_Problem requirements_
Tally the lines below that hold the string "style", and give only the tally.

Items listed in a dataset

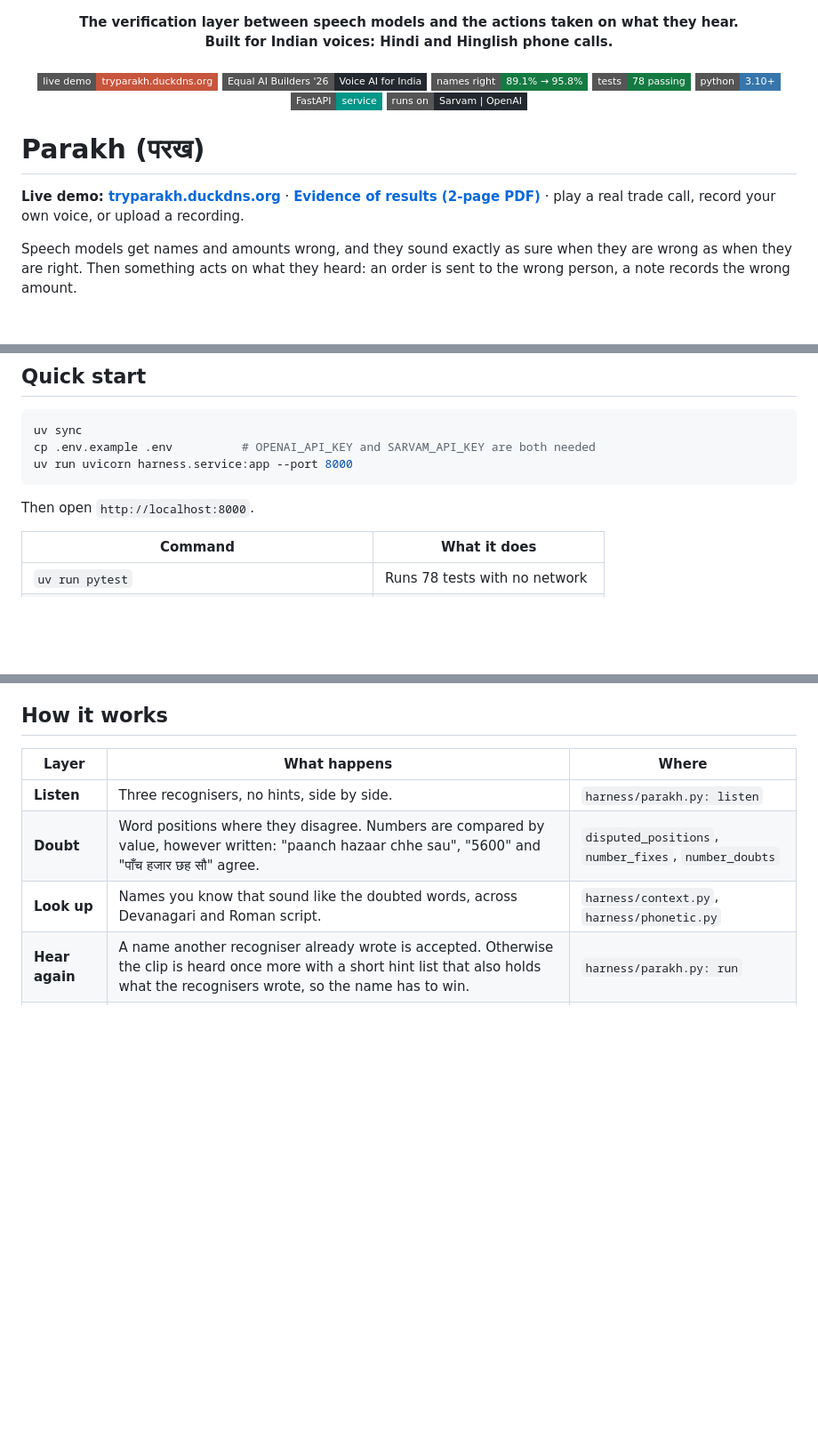
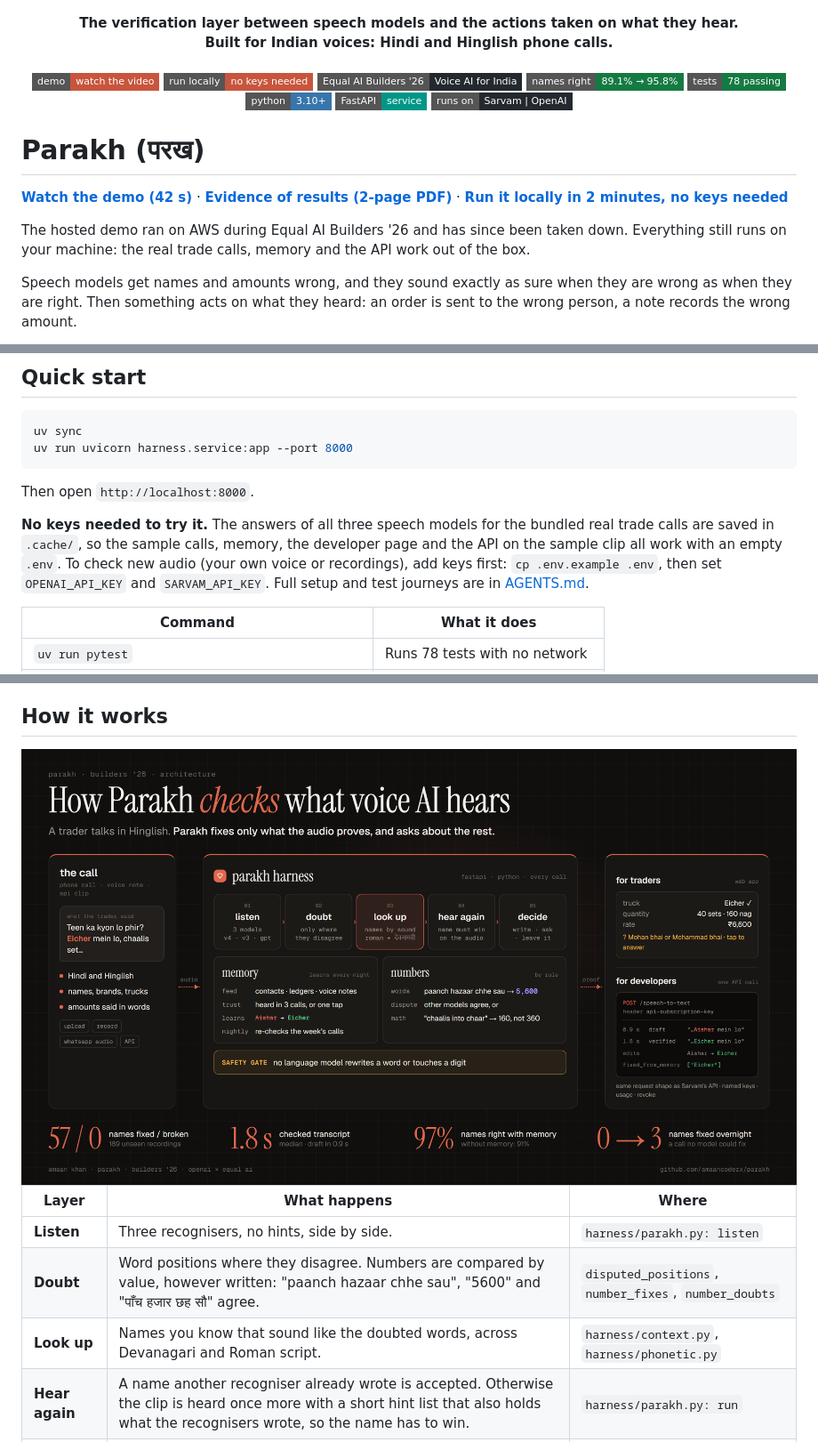
Before and after one commit to amaancoderx/parakh, a Markdown page: README.md, 3 parts joined by grey strips. Shown at 89% size. GitHub-like rendering; pictures changed too: docs/assets/architecture.png (added); badges without logos; blank space fills up the shorter version.

Commit message:
README: demo video and run-locally links (hosted demo is down), architecture image

````diff
--- a/README.md
+++ b/README.md
@@ -13,7 +13,8 @@
     <br />
 </div>
 
-[![Live demo](https://img.shields.io/badge/live%20demo-tryparakh.duckdns.org-c8553d?style=flat-square)](https://tryparakh.duckdns.org)
+[![Demo video](https://img.shields.io/badge/demo-watch%20the%20video-c8553d?style=flat-square)](web/demo.mp4)
+[![Run locally](https://img.shields.io/badge/run%20locally-no%20keys%20needed-c8553d?style=flat-square)](#quick-start)
 [![Track](https://img.shields.io/badge/Equal%20AI%20Builders%20'26-Voice%20AI%20for%20India-24292f?style=flat-square)](#what-was-measured)
 [![Names right](https://img.shields.io/badge/names%20right-89.1%25%20%E2%86%92%2095.8%25-157a42?style=flat-square)](#what-was-measured)
 [![Tests](https://img.shields.io/badge/tests-78%20passing-157a42?style=flat-square)](#quick-start)
@@ -25,7 +26,9 @@
 
 # Parakh (परख)
 
-**Live demo: [tryparakh.duckdns.org](https://tryparakh.duckdns.org)** · **[Evidence of results (2-page PDF)](docs/Parakh-Evidence.pdf)** · play a real trade call, record your own voice, or upload a recording.
+**[Watch the demo (42 s)](web/demo.mp4)** · **[Evidence of results (2-page PDF)](docs/Parakh-Evidence.pdf)** · **[Run it locally in 2 minutes, no keys needed](#quick-start)**
+
+The hosted demo ran on AWS during Equal AI Builders '26 and has since been taken down. Everything still runs on your machine: the real trade calls, memory and the API work out of the box.
 
 Speech models get names and amounts wrong, and they sound exactly as sure when they are wrong as when they are right. Then something acts on what they heard: an order is sent to the wrong person, a note records the wrong amount.
 
@@ -77,11 +80,12 @@ The same real trade call, on a speech model alone and with Parakh. Struck-throug
 
 ```bash
 uv sync
-cp .env.example .env          # OPENAI_API_KEY and SARVAM_API_KEY are both needed
 uv run uvicorn harness.service:app --port 8000
 ```
 
 Then open `http://localhost:8000`.
+
+**No keys needed to try it.** The answers of all three speech models for the bundled real trade calls are saved in `.cache/`, so the sample calls, memory, the developer page and the API on the sample clip all work with an empty `.env`. To check new audio (your own voice or recordings), add keys first: `cp .env.example .env`, then set `OPENAI_API_KEY` and `SARVAM_API_KEY`. Full setup and test journeys are in [AGENTS.md](AGENTS.md).
 
 | Command | What it does |
 |---|---|
@@ -136,6 +140,8 @@ Measured with `scripts/memory_eval.py`, without memory and with it:
 Call 2 is the one nobody on the line could name the tile in. No model and no list could fix it on the day; memory learned the name from the next call and fixed it that night. The FLEURS names reach Parakh through the same path an upload takes (parser, memory store, the index every request searches), with the recognisers' cached answers.
 
 ## How it works
+
+<img src="docs/assets/architecture.png" alt="How Parakh checks what voice AI hears: the call, the five-step harness, memory, numbers, the safety gate, and outputs for traders and developers" />
 
 | Layer | What happens | Where |
 |---|---|---|
````
Also changed, not shown: AGENTS.md (+5 -3 lines), 2 other files.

_Exercise solution_
6